▶ [Dataset extract]
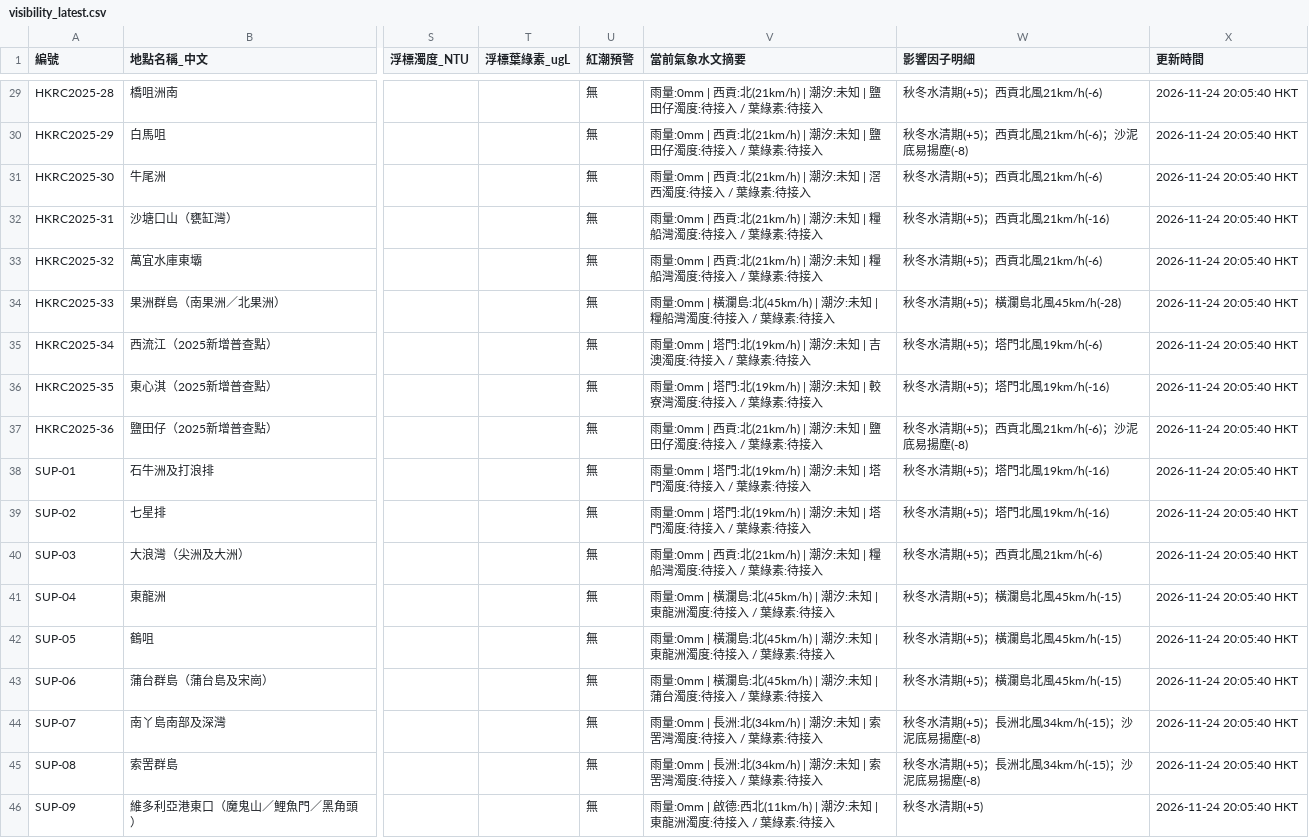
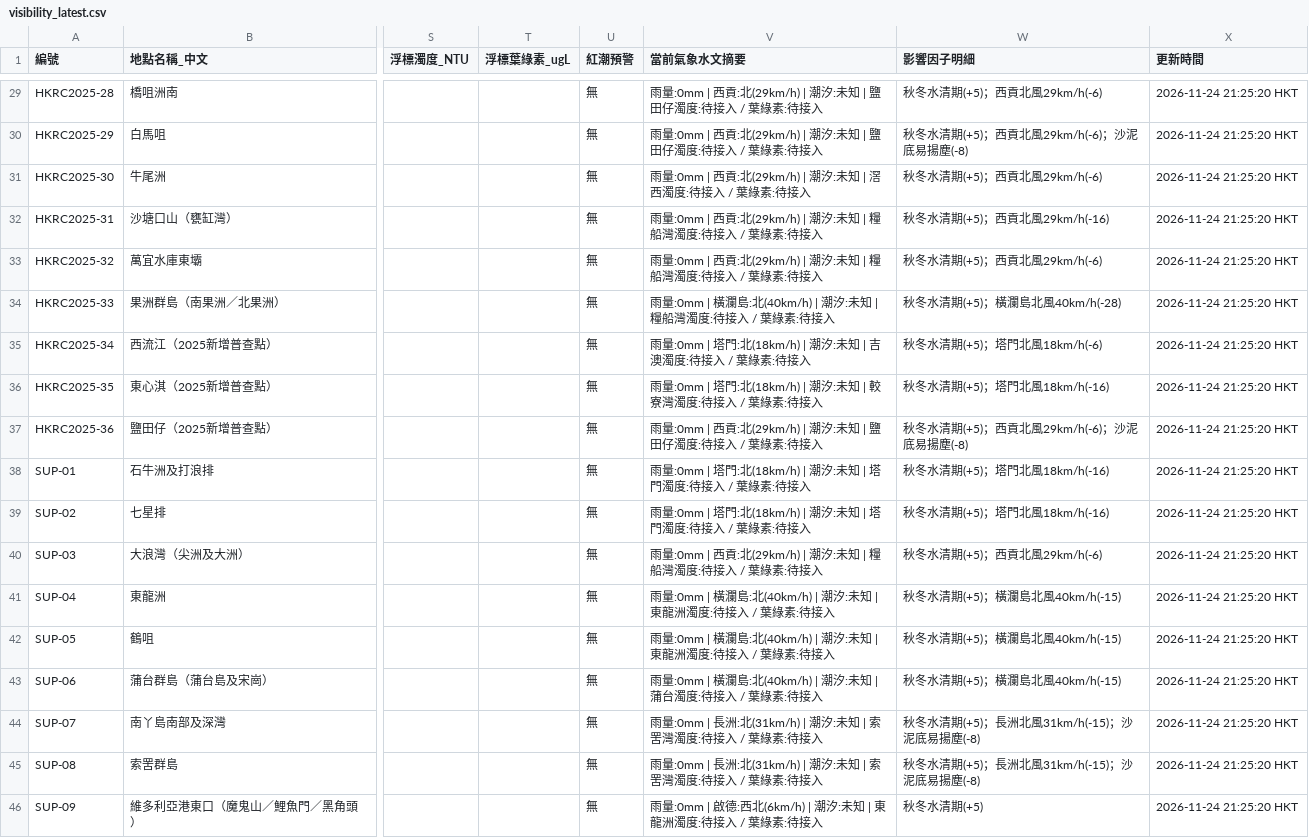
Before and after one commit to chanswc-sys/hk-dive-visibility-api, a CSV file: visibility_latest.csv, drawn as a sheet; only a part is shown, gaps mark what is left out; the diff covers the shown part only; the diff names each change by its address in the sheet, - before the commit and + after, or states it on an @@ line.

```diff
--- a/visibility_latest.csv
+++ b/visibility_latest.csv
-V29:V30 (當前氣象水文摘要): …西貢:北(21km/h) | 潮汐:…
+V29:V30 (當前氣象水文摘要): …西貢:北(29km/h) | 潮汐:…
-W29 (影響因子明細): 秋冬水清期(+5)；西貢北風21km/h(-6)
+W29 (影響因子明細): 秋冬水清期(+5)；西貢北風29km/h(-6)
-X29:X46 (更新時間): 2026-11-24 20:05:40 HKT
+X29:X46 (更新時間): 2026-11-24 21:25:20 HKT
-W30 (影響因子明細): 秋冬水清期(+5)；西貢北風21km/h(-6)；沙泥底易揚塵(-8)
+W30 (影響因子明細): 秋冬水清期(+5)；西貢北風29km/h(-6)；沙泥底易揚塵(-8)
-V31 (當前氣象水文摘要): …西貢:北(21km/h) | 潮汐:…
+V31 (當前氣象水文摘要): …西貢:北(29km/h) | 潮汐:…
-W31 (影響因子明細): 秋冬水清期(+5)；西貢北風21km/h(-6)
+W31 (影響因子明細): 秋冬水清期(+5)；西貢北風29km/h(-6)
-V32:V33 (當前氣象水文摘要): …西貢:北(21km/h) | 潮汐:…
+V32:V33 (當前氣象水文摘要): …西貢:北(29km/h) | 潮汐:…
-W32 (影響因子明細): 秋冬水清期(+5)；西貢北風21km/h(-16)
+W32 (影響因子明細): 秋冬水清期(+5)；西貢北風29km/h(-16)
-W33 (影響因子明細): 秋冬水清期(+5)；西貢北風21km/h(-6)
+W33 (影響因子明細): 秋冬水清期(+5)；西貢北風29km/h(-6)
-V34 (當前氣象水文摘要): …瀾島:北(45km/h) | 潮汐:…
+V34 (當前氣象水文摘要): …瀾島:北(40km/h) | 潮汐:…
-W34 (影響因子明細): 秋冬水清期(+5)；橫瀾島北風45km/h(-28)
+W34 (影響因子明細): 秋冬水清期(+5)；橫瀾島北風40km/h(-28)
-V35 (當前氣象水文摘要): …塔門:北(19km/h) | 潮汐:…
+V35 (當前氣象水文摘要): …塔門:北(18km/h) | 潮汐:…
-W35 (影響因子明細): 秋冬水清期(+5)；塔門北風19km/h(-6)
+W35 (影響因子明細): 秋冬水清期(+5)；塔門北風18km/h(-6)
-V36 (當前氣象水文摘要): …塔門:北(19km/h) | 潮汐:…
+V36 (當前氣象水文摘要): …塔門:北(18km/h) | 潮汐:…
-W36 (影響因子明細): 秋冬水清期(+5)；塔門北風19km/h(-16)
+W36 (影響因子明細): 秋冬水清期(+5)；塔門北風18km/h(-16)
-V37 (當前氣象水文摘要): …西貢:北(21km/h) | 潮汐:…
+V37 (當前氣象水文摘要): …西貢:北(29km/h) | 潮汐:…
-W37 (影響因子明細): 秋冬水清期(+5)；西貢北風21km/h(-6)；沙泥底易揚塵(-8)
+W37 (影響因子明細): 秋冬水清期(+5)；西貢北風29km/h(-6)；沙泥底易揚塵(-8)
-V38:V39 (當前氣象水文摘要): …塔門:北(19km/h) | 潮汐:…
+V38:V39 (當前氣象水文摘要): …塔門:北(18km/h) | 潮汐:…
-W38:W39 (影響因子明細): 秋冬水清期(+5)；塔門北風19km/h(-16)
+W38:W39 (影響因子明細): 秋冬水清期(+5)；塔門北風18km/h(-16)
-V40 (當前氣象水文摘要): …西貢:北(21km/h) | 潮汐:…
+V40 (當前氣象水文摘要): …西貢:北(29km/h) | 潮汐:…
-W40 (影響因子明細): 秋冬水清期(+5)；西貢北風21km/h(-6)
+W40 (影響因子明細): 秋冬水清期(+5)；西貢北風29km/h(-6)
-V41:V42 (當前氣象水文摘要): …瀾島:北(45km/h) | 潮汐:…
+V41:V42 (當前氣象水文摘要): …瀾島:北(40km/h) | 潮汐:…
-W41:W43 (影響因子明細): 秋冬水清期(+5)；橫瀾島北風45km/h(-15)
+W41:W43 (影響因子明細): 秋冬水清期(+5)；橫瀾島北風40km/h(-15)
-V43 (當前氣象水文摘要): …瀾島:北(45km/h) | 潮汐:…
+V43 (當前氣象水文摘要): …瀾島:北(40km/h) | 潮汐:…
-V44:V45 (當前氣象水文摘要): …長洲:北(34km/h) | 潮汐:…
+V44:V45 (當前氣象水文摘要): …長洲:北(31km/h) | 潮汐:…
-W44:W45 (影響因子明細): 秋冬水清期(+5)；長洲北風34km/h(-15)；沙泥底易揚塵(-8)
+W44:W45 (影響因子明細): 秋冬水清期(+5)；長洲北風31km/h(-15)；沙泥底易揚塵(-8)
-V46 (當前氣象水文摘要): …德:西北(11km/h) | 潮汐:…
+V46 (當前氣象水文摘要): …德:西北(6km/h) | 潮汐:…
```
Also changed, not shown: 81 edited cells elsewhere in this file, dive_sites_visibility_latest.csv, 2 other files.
* * *
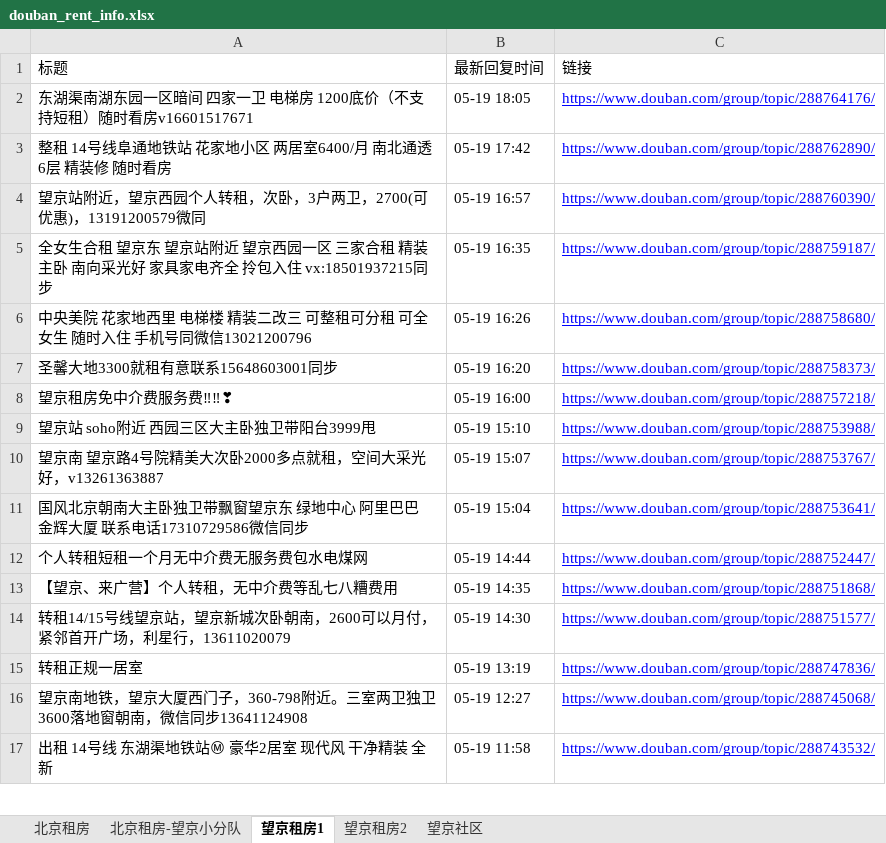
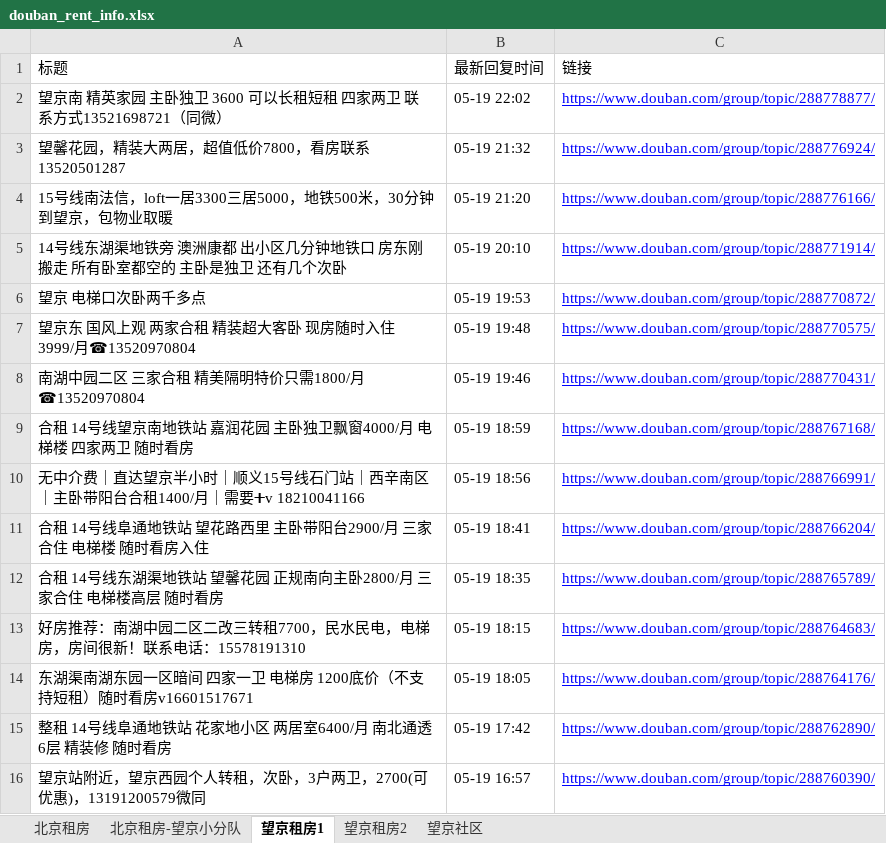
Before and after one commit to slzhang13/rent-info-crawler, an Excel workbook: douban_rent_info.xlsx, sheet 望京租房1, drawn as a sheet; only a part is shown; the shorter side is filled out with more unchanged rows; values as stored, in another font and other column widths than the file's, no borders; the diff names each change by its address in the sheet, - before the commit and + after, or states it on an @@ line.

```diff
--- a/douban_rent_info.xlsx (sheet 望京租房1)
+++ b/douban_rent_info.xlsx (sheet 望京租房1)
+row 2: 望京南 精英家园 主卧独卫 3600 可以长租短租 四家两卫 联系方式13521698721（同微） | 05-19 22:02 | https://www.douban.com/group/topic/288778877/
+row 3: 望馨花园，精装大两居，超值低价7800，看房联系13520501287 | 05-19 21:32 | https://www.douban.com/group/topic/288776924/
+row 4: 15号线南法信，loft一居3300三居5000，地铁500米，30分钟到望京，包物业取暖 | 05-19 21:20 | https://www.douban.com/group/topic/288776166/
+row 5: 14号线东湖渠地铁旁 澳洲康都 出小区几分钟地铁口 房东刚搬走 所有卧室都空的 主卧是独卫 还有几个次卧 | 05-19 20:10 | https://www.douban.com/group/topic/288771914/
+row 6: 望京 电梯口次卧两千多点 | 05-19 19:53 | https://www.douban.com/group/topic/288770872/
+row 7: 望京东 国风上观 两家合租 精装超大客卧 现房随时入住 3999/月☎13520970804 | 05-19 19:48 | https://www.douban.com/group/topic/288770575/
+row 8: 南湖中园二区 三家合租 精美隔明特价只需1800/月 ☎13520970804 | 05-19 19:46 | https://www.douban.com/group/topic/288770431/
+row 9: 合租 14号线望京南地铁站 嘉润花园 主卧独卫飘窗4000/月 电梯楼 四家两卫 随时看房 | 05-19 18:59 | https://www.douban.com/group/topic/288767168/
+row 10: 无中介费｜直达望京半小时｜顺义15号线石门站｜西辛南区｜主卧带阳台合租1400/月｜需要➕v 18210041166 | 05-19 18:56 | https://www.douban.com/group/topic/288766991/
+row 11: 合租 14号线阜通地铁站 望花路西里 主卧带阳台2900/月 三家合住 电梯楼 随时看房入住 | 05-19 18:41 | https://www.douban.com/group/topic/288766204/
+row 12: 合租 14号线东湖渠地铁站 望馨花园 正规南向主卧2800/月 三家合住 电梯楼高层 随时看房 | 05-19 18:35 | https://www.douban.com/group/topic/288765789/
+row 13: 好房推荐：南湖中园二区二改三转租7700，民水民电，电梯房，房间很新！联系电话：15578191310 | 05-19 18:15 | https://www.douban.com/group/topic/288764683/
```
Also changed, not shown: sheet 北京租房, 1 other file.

▶ [About this exercise]
Show each line of the material where the word "沙泥底易揚塵" occurs.

▶ [Exercise solution]
-W30 (影響因子明細): 秋冬水清期(+5)；西貢北風21km/h(-6)；沙泥底易揚塵(-8)
+W30 (影響因子明細): 秋冬水清期(+5)；西貢北風29km/h(-6)；沙泥底易揚塵(-8)
-W37 (影響因子明細): 秋冬水清期(+5)；西貢北風21km/h(-6)；沙泥底易揚塵(-8)
+W37 (影響因子明細): 秋冬水清期(+5)；西貢北風29km/h(-6)；沙泥底易揚塵(-8)
-W44:W45 (影響因子明細): 秋冬水清期(+5)；長洲北風34km/h(-15)；沙泥底易揚塵(-8)
+W44:W45 (影響因子明細): 秋冬水清期(+5)；長洲北風31km/h(-15)；沙泥底易揚塵(-8)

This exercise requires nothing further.